Many of the people I mentor sign up for coaching with me to improve their work-life balance. This talk by Nigel Marsh speaks to everything I believe in when it comes to doing just that. Take a 10 minute break and listen to this inspiring talk.


OK, this may not be the healthiest recipe from my kitchen but it is the holiday season and this cake is so easy to bake, you'll kick yourself for not making it sooner. This is by far one of the most baked cakes in my kitchen. By now, I know this recipe by heart ... It's a hit at every dinner party and will last for days to enjoy. Just the right kind of snack with your afternoon coffee or tea. 

Prep time: around 20 minutes

Bake time: 50 minutes at 350 degrees F



2 cups Granny Smith green apples - peeled, cored and diced

1 tablespoon white sugar

1 teaspoon ground cinnamon

3 cups all-purpose flour

3 teaspoons baking powder

1/2 teaspoon salt

2 cups white sugar

1 cup vegetable oil

1/4 cup orange juice

2 1/2 teaspoons vanilla extract

4 eggs

1 cup raisins 

1/4 cup confectioners' sugar for dusting



Preheat oven to 350 degrees F (175 degrees C). Grease and flour a 10 inch Bundt or tube pan. In a medium bowl, combine the diced apples, 1 tablespoon white sugar and 1 teaspoon cinnamon; set aside. Sift together the flour, baking powder and salt; set aside.

In a large bowl, combine 2 cups white sugar, oil, orange juice, vanilla and eggs. Beat at high speed until smooth. Stir in flour mixture. Fold in chopped walnuts. 

Pour 1/2 of the batter into prepared pan. Cover the batter layer with the apple mixture and sprinkle the raisins on top of the apples. Pour the remainder of the batter on the apple layer and spread evenly. 

Bake in preheated oven for 50 minutes (to check if the cake is done stick a butter knife or wooden skwer into the middle part. If the knife come out dry, the cake is done!)

Let cool in pan for 10 minutes, then turn out onto a wire rack and cool completely. 

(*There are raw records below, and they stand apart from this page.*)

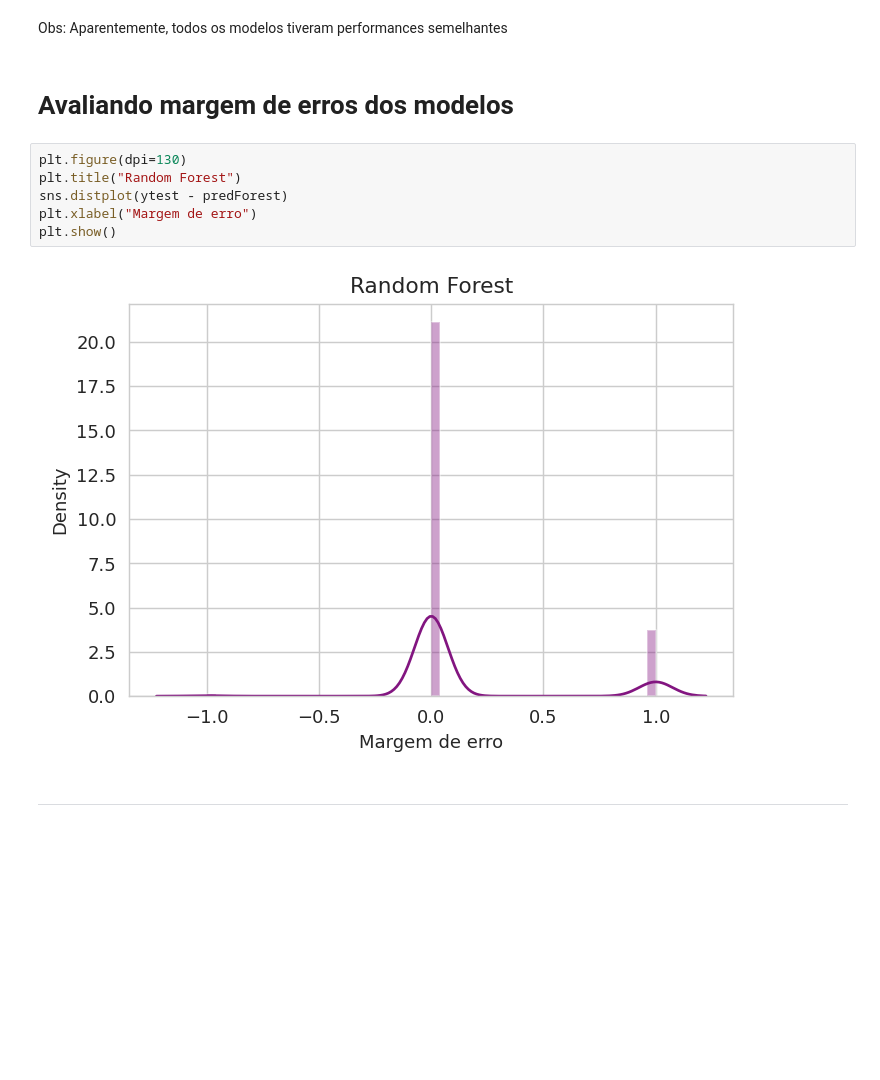
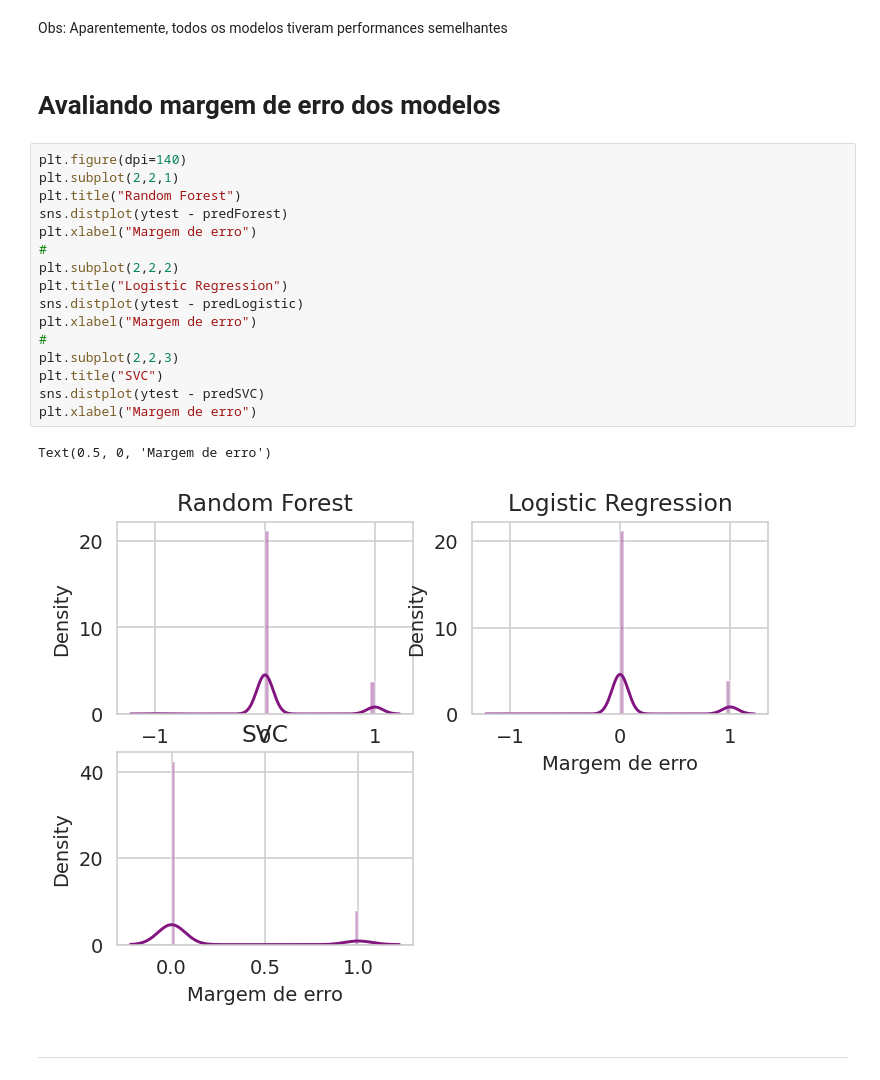
Before and after one commit to JairoLopes/Analises_R_Python, a Jupyter notebook: Projeto_EmprestimosLendingClub/ML_emprestimos.ipynb, the cells around one changed output. Saved outputs shown, nothing was run; the diff lists cells and outputs as text; blank space fills up the shorter version.

```diff
--- a/Projeto_EmprestimosLendingClub/ML_emprestimos.ipynb
+++ b/Projeto_EmprestimosLendingClub/ML_emprestimos.ipynb
@@ -263,15 +263,26 @@ SVM:85%
 # %% [markdown]
 Obs: Aparentemente, todos os modelos tiveram performances semelhantes
 # %% [markdown]
-# Avaliando margem de erros dos modelos
+# Avaliando margem de erro dos modelos
-# %%
-plt.figure(dpi=130)
-plt.title("Random Forest")
-sns.distplot(ytest - predForest)
-plt.xlabel("Margem de erro")
-plt.show()
-# %% [output]
-[figure, removed]
+# %%
+plt.figure(dpi=140)
+plt.subplot(2,2,1)
+plt.title("Random Forest")
+sns.distplot(ytest - predForest)
+plt.xlabel("Margem de erro")
+#
+plt.subplot(2,2,2)
+plt.title("Logistic Regression")
+sns.distplot(ytest - predLogistic)
+plt.xlabel("Margem de erro")
+#
+plt.subplot(2,2,3)
+plt.title("SVC")
+sns.distplot(ytest - predSVC)
+plt.xlabel("Margem de erro")
+# %% [output]
+Text(0.5, 0, 'Margem de erro')
+[figure, added]
 # %% [markdown]
 
 ***
```
Also changed, not shown: parts of 4 cells of this notebook.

Sprinkle with confectioners' sugar.

Take a bite and beware, you will find yourself making uncontrollable yummy sounds.